*** Source records ***

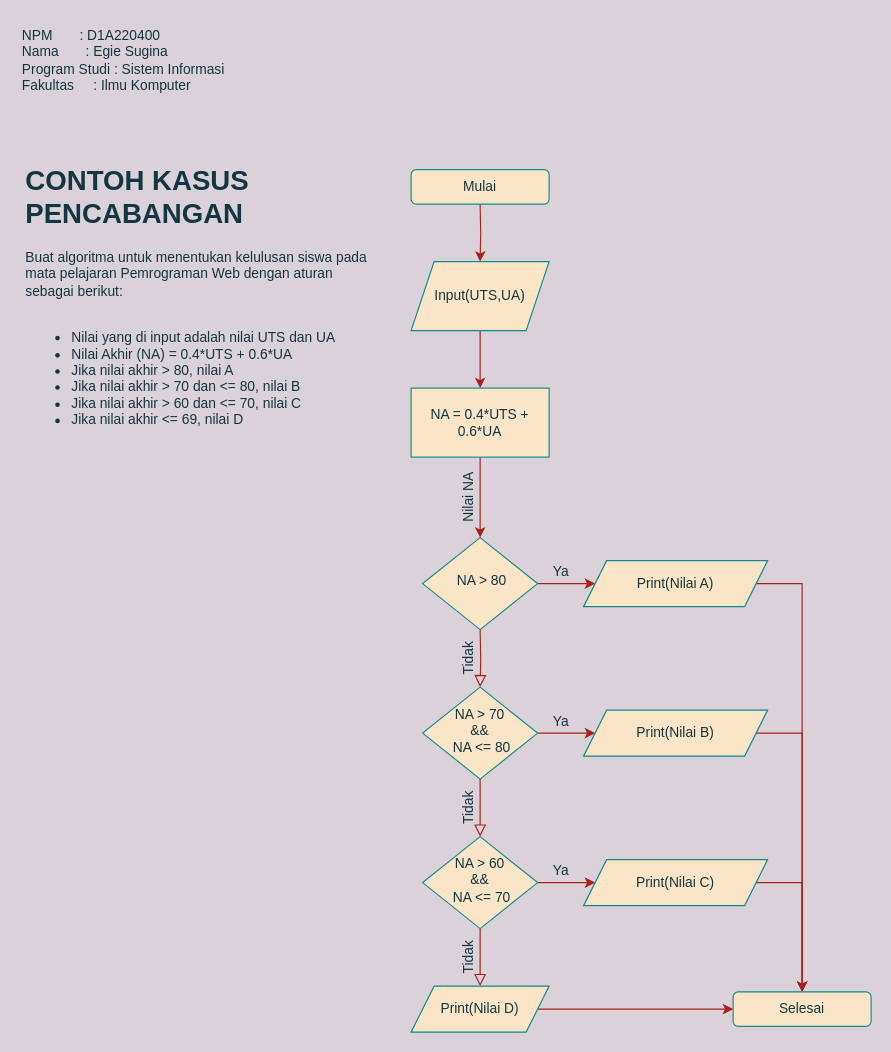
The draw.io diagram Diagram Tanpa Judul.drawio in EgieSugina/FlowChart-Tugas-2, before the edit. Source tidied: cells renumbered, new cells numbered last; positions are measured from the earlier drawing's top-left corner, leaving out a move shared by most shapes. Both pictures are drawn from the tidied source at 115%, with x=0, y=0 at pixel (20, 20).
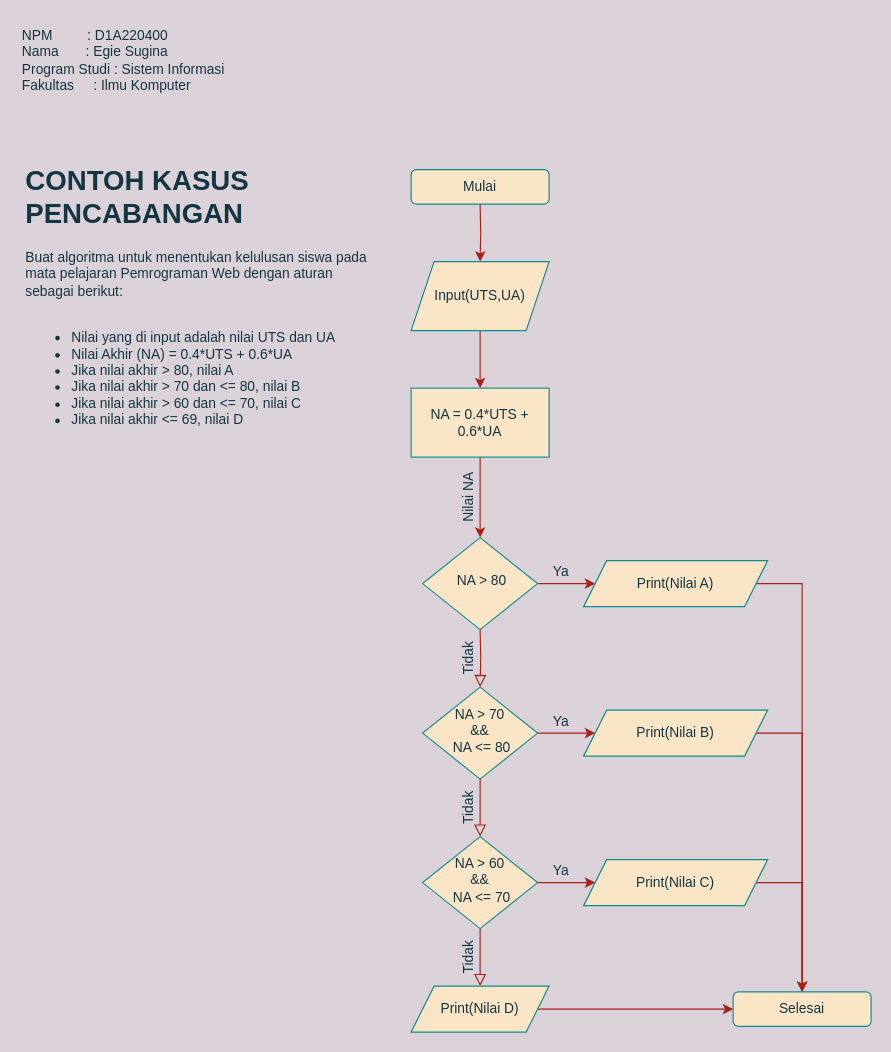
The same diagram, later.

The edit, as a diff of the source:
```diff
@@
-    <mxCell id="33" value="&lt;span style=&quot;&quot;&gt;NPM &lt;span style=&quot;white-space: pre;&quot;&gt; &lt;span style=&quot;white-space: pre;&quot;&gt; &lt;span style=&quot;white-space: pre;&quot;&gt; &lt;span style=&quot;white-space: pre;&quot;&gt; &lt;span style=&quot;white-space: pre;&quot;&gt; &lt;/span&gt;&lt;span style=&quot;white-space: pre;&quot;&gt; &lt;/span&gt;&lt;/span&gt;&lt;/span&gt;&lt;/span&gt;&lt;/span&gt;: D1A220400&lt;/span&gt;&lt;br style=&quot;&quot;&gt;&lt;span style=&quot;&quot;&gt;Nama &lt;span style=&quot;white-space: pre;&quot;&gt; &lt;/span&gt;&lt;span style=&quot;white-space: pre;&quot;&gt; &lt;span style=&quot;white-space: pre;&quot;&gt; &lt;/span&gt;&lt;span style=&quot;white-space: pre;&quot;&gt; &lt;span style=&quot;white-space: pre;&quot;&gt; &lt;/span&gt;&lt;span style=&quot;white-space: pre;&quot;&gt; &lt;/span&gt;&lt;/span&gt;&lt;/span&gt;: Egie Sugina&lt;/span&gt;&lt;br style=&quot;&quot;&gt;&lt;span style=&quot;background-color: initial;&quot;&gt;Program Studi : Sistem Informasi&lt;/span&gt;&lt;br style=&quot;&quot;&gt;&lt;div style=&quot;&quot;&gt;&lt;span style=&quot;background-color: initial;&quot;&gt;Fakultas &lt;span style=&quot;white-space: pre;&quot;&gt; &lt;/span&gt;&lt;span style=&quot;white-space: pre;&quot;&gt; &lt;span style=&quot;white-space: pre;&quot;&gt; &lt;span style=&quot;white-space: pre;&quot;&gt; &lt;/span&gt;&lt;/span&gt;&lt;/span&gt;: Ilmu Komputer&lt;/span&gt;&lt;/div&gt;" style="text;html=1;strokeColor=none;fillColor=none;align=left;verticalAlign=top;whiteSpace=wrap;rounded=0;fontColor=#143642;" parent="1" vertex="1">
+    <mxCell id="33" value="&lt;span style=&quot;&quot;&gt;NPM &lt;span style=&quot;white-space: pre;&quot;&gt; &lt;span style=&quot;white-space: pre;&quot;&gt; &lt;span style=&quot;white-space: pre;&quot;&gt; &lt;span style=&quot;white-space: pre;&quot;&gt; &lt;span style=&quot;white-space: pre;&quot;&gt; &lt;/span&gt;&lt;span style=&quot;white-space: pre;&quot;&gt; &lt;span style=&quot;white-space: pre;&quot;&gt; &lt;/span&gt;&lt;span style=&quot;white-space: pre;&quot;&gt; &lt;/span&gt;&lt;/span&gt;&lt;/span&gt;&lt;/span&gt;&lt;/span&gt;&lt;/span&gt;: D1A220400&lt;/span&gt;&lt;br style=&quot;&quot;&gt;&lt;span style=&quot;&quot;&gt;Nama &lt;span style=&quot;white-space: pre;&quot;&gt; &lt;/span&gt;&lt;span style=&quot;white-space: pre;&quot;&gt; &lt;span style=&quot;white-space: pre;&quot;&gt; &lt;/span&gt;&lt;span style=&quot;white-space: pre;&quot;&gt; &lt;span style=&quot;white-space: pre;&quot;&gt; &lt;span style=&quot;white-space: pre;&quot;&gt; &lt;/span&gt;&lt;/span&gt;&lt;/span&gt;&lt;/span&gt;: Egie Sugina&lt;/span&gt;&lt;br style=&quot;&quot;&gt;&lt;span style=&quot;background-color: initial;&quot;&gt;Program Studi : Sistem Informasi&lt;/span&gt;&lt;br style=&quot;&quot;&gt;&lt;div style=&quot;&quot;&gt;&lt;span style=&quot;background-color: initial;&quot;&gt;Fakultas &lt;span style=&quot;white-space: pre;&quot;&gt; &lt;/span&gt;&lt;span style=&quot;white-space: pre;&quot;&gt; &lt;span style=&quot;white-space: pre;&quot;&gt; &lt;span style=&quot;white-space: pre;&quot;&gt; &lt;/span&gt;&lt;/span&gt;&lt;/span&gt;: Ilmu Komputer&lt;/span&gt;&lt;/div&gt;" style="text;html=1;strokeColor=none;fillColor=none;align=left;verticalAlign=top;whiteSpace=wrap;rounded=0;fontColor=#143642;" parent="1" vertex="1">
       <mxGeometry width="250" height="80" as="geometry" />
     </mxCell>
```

***
*** Source records ***

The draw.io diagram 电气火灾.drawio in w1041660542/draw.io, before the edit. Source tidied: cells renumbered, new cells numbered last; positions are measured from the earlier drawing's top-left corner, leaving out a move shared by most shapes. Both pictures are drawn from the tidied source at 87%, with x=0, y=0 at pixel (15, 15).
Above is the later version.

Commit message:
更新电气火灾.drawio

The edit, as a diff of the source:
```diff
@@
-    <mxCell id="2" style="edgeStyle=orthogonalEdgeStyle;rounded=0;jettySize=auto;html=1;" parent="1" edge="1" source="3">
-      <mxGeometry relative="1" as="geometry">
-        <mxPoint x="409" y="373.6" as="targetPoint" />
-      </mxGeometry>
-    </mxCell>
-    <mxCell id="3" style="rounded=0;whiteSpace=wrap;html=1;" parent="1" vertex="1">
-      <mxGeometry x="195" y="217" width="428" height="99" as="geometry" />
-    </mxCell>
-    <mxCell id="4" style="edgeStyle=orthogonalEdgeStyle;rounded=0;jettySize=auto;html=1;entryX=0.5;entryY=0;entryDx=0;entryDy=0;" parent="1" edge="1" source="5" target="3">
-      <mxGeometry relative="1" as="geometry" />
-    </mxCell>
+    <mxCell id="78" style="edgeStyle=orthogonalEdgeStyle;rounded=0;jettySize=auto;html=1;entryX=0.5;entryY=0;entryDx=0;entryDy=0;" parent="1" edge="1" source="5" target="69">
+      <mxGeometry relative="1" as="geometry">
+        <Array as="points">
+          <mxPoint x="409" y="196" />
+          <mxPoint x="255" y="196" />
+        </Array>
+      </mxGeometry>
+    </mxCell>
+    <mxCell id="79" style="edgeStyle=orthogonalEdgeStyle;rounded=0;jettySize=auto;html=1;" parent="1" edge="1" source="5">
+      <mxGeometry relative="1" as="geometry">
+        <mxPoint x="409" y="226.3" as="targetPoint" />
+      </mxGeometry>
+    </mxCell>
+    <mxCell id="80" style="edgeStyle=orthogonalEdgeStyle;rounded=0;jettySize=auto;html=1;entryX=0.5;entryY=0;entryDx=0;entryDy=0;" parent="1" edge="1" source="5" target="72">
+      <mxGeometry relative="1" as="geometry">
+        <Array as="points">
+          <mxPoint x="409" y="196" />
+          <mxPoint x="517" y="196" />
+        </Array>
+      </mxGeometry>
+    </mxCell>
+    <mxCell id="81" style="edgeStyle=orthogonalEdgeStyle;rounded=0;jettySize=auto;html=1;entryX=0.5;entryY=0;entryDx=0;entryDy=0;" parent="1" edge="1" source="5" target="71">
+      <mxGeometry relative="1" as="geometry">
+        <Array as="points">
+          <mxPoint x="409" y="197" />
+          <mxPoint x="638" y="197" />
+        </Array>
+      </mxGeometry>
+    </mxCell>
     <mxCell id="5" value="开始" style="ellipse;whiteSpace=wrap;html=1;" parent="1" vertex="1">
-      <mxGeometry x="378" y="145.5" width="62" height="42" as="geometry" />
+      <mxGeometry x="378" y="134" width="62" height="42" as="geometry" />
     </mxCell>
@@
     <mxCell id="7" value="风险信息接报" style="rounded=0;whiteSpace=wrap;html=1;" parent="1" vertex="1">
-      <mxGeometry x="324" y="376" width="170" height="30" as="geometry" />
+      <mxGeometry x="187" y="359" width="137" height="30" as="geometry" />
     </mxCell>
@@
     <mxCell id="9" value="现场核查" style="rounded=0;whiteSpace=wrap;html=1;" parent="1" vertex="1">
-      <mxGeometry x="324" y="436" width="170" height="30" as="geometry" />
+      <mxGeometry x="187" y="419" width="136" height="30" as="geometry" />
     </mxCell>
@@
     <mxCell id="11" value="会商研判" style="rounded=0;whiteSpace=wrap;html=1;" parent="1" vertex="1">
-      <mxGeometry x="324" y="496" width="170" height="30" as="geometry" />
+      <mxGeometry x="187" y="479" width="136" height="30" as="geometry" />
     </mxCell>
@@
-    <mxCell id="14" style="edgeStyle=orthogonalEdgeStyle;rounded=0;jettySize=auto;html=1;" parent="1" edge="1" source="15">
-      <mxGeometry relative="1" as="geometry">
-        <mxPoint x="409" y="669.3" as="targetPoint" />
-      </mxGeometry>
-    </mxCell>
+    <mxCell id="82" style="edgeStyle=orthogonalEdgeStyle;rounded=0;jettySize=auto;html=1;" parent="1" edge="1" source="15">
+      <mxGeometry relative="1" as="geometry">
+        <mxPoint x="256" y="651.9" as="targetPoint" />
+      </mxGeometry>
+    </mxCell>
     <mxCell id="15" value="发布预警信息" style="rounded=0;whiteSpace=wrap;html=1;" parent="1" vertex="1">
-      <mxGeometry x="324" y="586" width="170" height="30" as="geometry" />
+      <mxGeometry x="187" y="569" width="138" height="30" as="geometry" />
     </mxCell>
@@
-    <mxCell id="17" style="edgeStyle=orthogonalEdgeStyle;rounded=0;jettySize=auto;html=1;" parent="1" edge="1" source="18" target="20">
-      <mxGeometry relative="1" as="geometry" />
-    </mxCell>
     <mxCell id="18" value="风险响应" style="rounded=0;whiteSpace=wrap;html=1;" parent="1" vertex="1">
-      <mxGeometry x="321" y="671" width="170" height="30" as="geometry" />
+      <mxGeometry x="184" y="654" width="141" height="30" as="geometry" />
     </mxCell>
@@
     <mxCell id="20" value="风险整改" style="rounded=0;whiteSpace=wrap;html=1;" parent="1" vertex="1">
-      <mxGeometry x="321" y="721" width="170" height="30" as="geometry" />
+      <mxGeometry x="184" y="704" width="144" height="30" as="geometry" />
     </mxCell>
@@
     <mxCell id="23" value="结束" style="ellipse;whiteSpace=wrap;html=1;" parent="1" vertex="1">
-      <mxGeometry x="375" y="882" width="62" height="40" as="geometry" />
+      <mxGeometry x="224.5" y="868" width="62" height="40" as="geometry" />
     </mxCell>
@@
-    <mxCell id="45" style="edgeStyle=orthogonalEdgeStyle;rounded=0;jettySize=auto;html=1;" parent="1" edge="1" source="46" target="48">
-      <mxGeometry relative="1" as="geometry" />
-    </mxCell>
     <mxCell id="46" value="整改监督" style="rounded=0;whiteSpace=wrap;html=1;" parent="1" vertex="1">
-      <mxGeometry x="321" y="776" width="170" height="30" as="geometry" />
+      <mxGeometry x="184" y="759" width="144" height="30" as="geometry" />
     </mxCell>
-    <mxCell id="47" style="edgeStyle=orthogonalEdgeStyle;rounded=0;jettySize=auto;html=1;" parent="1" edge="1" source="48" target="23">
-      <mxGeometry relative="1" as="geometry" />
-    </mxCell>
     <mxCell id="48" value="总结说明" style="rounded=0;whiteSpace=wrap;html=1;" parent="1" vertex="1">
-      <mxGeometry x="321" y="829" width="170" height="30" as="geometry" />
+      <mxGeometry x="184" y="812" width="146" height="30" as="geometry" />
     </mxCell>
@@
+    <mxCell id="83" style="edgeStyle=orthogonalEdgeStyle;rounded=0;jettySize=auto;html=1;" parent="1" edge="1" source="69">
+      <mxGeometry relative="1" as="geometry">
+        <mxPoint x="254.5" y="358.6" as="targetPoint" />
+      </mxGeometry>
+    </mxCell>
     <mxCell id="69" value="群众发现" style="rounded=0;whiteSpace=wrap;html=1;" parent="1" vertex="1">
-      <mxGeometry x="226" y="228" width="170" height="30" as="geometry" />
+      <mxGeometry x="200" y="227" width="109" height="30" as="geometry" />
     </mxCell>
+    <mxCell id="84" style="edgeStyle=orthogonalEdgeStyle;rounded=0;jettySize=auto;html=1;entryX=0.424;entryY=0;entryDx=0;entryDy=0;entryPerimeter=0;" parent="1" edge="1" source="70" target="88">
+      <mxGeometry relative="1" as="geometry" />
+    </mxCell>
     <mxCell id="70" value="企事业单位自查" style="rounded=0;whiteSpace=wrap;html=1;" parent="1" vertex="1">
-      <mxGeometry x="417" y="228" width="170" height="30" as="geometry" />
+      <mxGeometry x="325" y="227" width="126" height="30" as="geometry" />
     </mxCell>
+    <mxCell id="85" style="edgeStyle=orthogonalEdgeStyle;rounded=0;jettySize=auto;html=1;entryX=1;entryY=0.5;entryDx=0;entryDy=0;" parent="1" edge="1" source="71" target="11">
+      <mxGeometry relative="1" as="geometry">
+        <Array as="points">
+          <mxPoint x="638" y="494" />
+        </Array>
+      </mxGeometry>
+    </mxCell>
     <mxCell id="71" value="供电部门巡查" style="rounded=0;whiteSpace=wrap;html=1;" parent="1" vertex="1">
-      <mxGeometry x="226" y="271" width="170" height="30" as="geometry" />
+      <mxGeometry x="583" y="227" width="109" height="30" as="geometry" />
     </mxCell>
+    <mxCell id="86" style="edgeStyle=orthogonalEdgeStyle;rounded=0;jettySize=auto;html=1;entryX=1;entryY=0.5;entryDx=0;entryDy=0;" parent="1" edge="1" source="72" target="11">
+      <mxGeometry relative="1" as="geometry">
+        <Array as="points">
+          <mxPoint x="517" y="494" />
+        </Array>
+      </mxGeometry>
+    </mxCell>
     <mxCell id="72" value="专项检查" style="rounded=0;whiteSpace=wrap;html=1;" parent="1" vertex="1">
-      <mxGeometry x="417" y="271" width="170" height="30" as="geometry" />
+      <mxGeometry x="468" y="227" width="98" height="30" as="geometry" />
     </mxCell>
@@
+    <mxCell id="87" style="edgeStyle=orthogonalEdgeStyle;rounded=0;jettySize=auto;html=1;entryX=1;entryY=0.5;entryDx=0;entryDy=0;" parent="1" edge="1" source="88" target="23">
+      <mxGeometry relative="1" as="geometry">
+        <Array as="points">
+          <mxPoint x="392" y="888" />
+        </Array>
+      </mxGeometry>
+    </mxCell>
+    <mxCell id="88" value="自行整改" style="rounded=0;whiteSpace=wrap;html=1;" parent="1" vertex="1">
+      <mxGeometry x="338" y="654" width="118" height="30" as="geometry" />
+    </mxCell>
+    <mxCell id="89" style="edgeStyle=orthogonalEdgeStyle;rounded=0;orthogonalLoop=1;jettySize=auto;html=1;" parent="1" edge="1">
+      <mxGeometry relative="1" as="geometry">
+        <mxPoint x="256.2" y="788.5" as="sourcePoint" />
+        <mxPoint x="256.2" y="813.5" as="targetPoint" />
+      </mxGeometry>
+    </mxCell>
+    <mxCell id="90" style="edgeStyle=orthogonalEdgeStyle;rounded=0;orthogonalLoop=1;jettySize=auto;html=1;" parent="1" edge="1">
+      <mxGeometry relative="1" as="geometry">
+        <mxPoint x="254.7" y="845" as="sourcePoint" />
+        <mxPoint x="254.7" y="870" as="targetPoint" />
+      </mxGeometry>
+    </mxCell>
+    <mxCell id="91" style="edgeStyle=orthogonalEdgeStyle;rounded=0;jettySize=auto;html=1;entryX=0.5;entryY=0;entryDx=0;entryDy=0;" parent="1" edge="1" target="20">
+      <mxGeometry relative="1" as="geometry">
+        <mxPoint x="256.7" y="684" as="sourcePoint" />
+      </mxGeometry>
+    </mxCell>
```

***

Directions: Scan the records above for the string "sourcePoint", then select every line that holds it.

Solution:
+        <mxPoint x="256.2" y="788.5" as="sourcePoint" />
+        <mxPoint x="254.7" y="845" as="sourcePoint" />
+        <mxPoint x="256.7" y="684" as="sourcePoint" />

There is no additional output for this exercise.